clock menu more-arrow no yes

Filed under:

Tax windfall generating legislative plans for extra revenue

Some wonder if money best used to cut Utah tax rate

A panel of Utah lawmakers rejected a proposal Wednesday that would have required lobbyists to undergo annual anti-harassment training in order to be licensed to lobby at the state Capitol.
There's already a split among lawmakers over what to do about the up to $80 million in additional income tax revenue expected to pour into the state as a result of federal tax cuts unless the Legislature takes action.
Adobe Stock 

SALT LAKE CITY — There's already a split among lawmakers over what to do about the up to $80 million in additional income tax revenue expected to pour into the state as a result of federal tax cuts unless the Legislature takes action.

"I don't think we need to do anything," Senate President Wayne Niederhauser, R-Sandy, said Friday. "I see us having now about $80 million to deal with in some tax reform."

That money could be used to reduce the 5 percent state income tax rate to about 4.9 percent, he said, although other members of Senate leadership and the Republican caucus have yet to talk about the issue.

Senate Budget Chairman Jerry Stevenson, R-Layton, wasn't quite as eager to use the extra cash for a tax break.

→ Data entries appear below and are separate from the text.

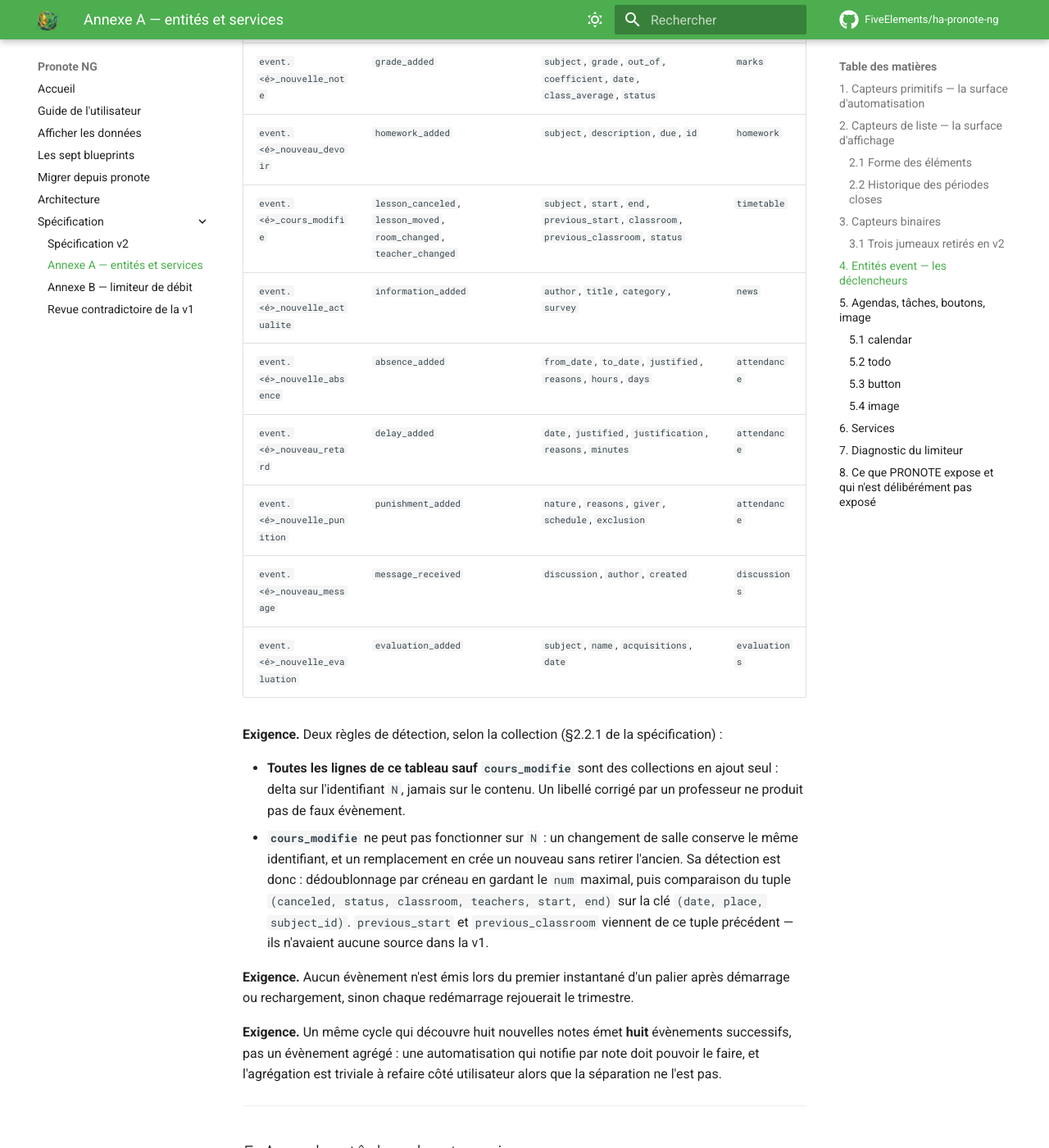
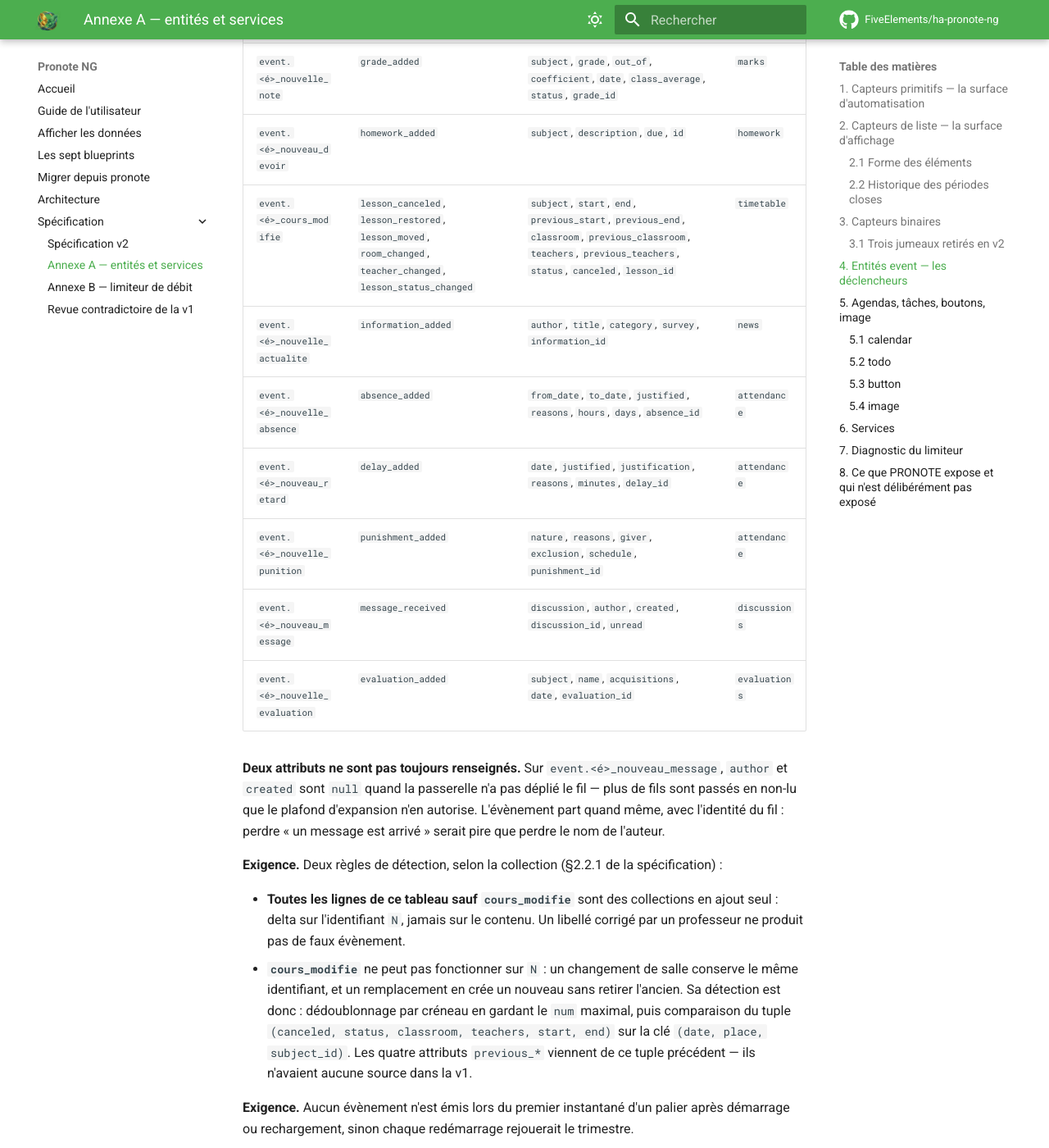
Before and after one commit to FiveElements/ha-pronote-ng, an MkDocs documentation site: the page built from docs/annexe-a-entites.md, in a window 1280 px wide and 1400 px high, scrolled down 8277 px. Shown: the whole window at 82% size. Built offline with MkDocs 1.6.1 and Material for MkDocs 9.7.7, drawn with Linux system fonts in a browser that asks for light colours; comment, search, counter and statistics services are not loaded.

Commit message:
docs: l'annexe A déclarait quatre types d'évènement de cours, le code en émet six
Le tableau du § 4 de l'annexe A était la seule référence encore fausse sur
`event.<élève>_cours_modifie`. Il annonçait quatre `event_types` là où
`LESSON_EVENT_TYPES` en déclare six, et sept attributs de contexte là où
`_lesson_context` en émet douze. Le § 4.10 du guide de l'utilisateur, lui, était
juste — donc deux tableaux de la même documentation se contredisaient, et c'est
le tableau de référence, celui qu'on ouvre pour écrire une automatisation, qui
avait tort.

Les deux types absents ne sont pas des détails. Sans `lesson_restored`, un
lecteur de l'annexe écrit une automatisation « pas de cours en première heure,
dors » qui se déclenche le matin où le cours est rétabli. Sans
`lesson_status_changed`, il ne sait pas que PRONOTE signale « Prof. absent »
sans poser `estAnnule`.

Toutes les lignes du tableau ont été relues contre les constructeurs de contexte
de `delta.py` au passage, et il manquait l'identifiant sur huit d'entre elles
(`grade_id`, `information_id`, `absence_id`, `delay_id`, `punishment_id`,
`discussion_id`, `unread`, `evaluation_id`). Ajout d'une note sur `author` et
`created`, qui sont `null` quand la passerelle n'a pas déplié le fil.

`ARCHITECTURE.md` § 12.4 désignait précisément cette ligne comme fausse : la
divergence est donc close, et le § est retitré comme le § 12.9 — l'annexe a
bougé parce que le code avait raison. Deux citations de ligne y avaient dérivé
(`const.py:360-367` et `338-343`), corrigées en 402-409 et 379-384, et le
paragraphe de clôture nomme le vrai risque restant : la liste vit maintenant en
trois endroits, un septième type ajouté au code sans toucher aux deux tableaux
rouvrirait l'écart.

`mkdocs build --strict` vert en conteneur propre avec `requirements_docs.txt`.

Co-Authored-By: Claude Opus 5 (1M context) <noreply@anthropic.com>

```diff
--- a/docs/annexe-a-entites.md
+++ b/docs/annexe-a-entites.md
@@ -253,15 +253,21 @@ la nature du changement ; les attributs portent le contexte.
 
 | Entité | `event_types` | Attributs du contexte | P |
 | --- | --- | --- | --- |
-| `event.<é>_nouvelle_note` | `grade_added` | `subject`, `grade`, `out_of`, `coefficient`, `date`, `class_average`, `status` | `marks` |
+| `event.<é>_nouvelle_note` | `grade_added` | `subject`, `grade`, `out_of`, `coefficient`, `date`, `class_average`, `status`, `grade_id` | `marks` |
 | `event.<é>_nouveau_devoir` | `homework_added` | `subject`, `description`, `due`, `id` | `homework` |
-| `event.<é>_cours_modifie` | `lesson_canceled`, `lesson_moved`, `room_changed`, `teacher_changed` | `subject`, `start`, `end`, `previous_start`, `classroom`, `previous_classroom`, `status` | `timetable` |
-| `event.<é>_nouvelle_actualite` | `information_added` | `author`, `title`, `category`, `survey` | `news` |
-| `event.<é>_nouvelle_absence` | `absence_added` | `from_date`, `to_date`, `justified`, `reasons`, `hours`, `days` | `attendance` |
-| `event.<é>_nouveau_retard` | `delay_added` | `date`, `justified`, `justification`, `reasons`, `minutes` | `attendance` |
-| `event.<é>_nouvelle_punition` | `punishment_added` | `nature`, `reasons`, `giver`, `schedule`, `exclusion` | `attendance` |
-| `event.<é>_nouveau_message` | `message_received` | `discussion`, `author`, `created` | `discussions` |
-| `event.<é>_nouvelle_evaluation` | `evaluation_added` | `subject`, `name`, `acquisitions`, `date` | `evaluations` |
+| `event.<é>_cours_modifie` | `lesson_canceled`, `lesson_restored`, `lesson_moved`, `room_changed`, `teacher_changed`, `lesson_status_changed` | `subject`, `start`, `end`, `previous_start`, `previous_end`, `classroom`, `previous_classroom`, `teachers`, `previous_teachers`, `status`, `canceled`, `lesson_id` | `timetable` |
+| `event.<é>_nouvelle_actualite` | `information_added` | `author`, `title`, `category`, `survey`, `information_id` | `news` |
+| `event.<é>_nouvelle_absence` | `absence_added` | `from_date`, `to_date`, `justified`, `reasons`, `hours`, `days`, `absence_id` | `attendance` |
+| `event.<é>_nouveau_retard` | `delay_added` | `date`, `justified`, `justification`, `reasons`, `minutes`, `delay_id` | `attendance` |
+| `event.<é>_nouvelle_punition` | `punishment_added` | `nature`, `reasons`, `giver`, `exclusion`, `schedule`, `punishment_id` | `attendance` |
+| `event.<é>_nouveau_message` | `message_received` | `discussion`, `author`, `created`, `discussion_id`, `unread` | `discussions` |
+| `event.<é>_nouvelle_evaluation` | `evaluation_added` | `subject`, `name`, `acquisitions`, `date`, `evaluation_id` | `evaluations` |
+
+**Deux attributs ne sont pas toujours renseignés.** Sur
+`event.<é>_nouveau_message`, `author` et `created` sont `null` quand la passerelle
+n'a pas déplié le fil — plus de fils sont passés en non-lu que le plafond
+d'expansion n'en autorise. L'évènement part quand même, avec l'identité du fil :
+perdre « un message est arrivé » serait pire que perdre le nom de l'auteur.
 
 **Exigence.** Deux règles de détection, selon la collection (§2.2.1 de la
 spécification) :
@@ -274,8 +280,8 @@ spécification) :
   retirer l'ancien. Sa détection est donc : dédoublonnage par créneau en gardant
   le `num` maximal, puis comparaison du tuple
   `(canceled, status, classroom, teachers, start, end)` sur la clé
-  `(date, place, subject_id)`. `previous_start` et `previous_classroom` viennent
-  de ce tuple précédent — ils n'avaient aucune source dans la v1.
+  `(date, place, subject_id)`. Les quatre attributs `previous_*` viennent de ce
+  tuple précédent — ils n'avaient aucune source dans la v1.
 
 **Exigence.** Aucun évènement n'est émis lors du premier instantané d'un palier
 après démarrage ou rechargement, sinon chaque redémarrage rejouerait le
```
Also changed, not shown: docs/ARCHITECTURE.md (+19 -8 lines).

"The could put a lot of money into education very quickly," Stevenson said, because under the Utah Constitution, income taxes must be spent on education. He said he wasn't sure lawmakers would get to changing tax rates this session.

Senate Minority Leader Gene Davis, D-Salt Lake, agreed spending on schools might be the best use for the additional state income tax revenues, although he also urged eliminating deductions available to Utah taxpayers.

"If we're truly committed to a flat tax in the state of Utah, let's do a flat tax," Davis said. He said he and many others in his Senate district pay more than the 3.8 percent effective tax rate statewide because they don't have as much to deduct.

Lawmakers could also make changes to state income taxes to help wage earners avoid paying more in state taxes because of the elimination of personal exemptions in the federal code, which affects the income reported on state returns.

The $80 million would come to the state if lawmakers don't give small businesses the same 20 percent tax break offered under the new $1.5 trillion GOP plan passed by Congress last month.

Other options, presented Thursday to the Executive Appropriations Committee by Utah State Tax Commission Chairman John Valentine, are giving the break to just small businesses that itemize deductions or extending it to those that don't, too.

Providing the 20 percent federal tax break to all small businesses that have what's known as qualified business income would reduce the amount of additional state income tax revenue expected next year to $25 million.

Niederhauser doesn't see a need for the state to provide the tax break.

He said offering it to sole proprietorships and others that don't file corporate returns would not be fair to companies that do file corporate returns since in Utah, both individual and corporate tax rates are the same.

"In Utah, we already have parity," Niederhauser said. The tax break was included in the federal tax plan passed by Congress, he said, because corporate tax rates were also being lowered.

Senate Majority Whip Stuart Adams, R-Layton, said Utah taxpayers need to know they likely will still pay less overall in taxes in 2019, thanks to the size of the federal tax cuts.

"I wouldn't want anyone to think their overall tax payment went up," Adams said.

House members also have a lot to talk about when it comes to dealing with the effects of the new federal tax changes.

"We're discussing and evaluating all the options," House Majority Leader Brad Wilson, R-Kaysville, said, which include everything from tucking away the cash in the state's Rainy Day Fund to using it for schools.

He said reducing the income tax rate "makes some sense" in helping offset the impact on taxpayers. A Tax Commission analysis found that a married taxpayer with three children making $70,000 would pay an extra $233 in state taxes next year.

"It’s a unique opportunity and a challenge," Wilson said. "At the end of the day these are taxpayer dollars, so whatever we do with them has to make a lot of sense and be good policy. It’s not our money."